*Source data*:
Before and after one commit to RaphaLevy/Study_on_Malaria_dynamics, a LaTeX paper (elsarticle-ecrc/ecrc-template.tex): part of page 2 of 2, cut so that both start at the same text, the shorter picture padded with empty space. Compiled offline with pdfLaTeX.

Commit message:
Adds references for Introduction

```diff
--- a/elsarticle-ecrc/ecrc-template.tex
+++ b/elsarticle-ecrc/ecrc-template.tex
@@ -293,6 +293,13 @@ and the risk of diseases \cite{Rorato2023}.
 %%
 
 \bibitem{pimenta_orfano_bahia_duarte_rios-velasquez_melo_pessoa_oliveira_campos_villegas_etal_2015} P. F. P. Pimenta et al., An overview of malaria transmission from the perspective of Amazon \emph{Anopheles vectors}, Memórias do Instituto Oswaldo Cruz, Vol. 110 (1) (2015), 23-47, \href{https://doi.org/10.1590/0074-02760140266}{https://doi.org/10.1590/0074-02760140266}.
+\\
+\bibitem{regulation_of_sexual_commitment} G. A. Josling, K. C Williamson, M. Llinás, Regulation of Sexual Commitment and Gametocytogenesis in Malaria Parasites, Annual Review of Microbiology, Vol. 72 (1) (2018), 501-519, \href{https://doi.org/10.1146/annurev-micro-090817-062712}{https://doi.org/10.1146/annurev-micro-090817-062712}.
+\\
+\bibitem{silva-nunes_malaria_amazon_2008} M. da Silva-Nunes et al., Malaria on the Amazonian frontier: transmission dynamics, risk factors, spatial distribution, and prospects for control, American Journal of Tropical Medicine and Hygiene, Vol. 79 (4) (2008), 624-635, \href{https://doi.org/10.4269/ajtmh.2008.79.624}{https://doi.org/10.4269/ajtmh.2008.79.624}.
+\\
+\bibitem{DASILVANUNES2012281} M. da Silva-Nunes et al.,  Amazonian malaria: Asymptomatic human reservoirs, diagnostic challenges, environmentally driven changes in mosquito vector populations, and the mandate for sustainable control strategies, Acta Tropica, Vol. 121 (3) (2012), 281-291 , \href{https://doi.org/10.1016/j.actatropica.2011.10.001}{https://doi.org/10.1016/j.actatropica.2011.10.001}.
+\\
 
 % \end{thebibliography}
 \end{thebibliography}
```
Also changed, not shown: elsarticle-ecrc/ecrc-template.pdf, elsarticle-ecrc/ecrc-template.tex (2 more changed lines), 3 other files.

*What the exercise asks*: Copy each line of the records that contains the word "thebibliography".

*Exercise response*:
 % \end{thebibliography}
 \end{thebibliography}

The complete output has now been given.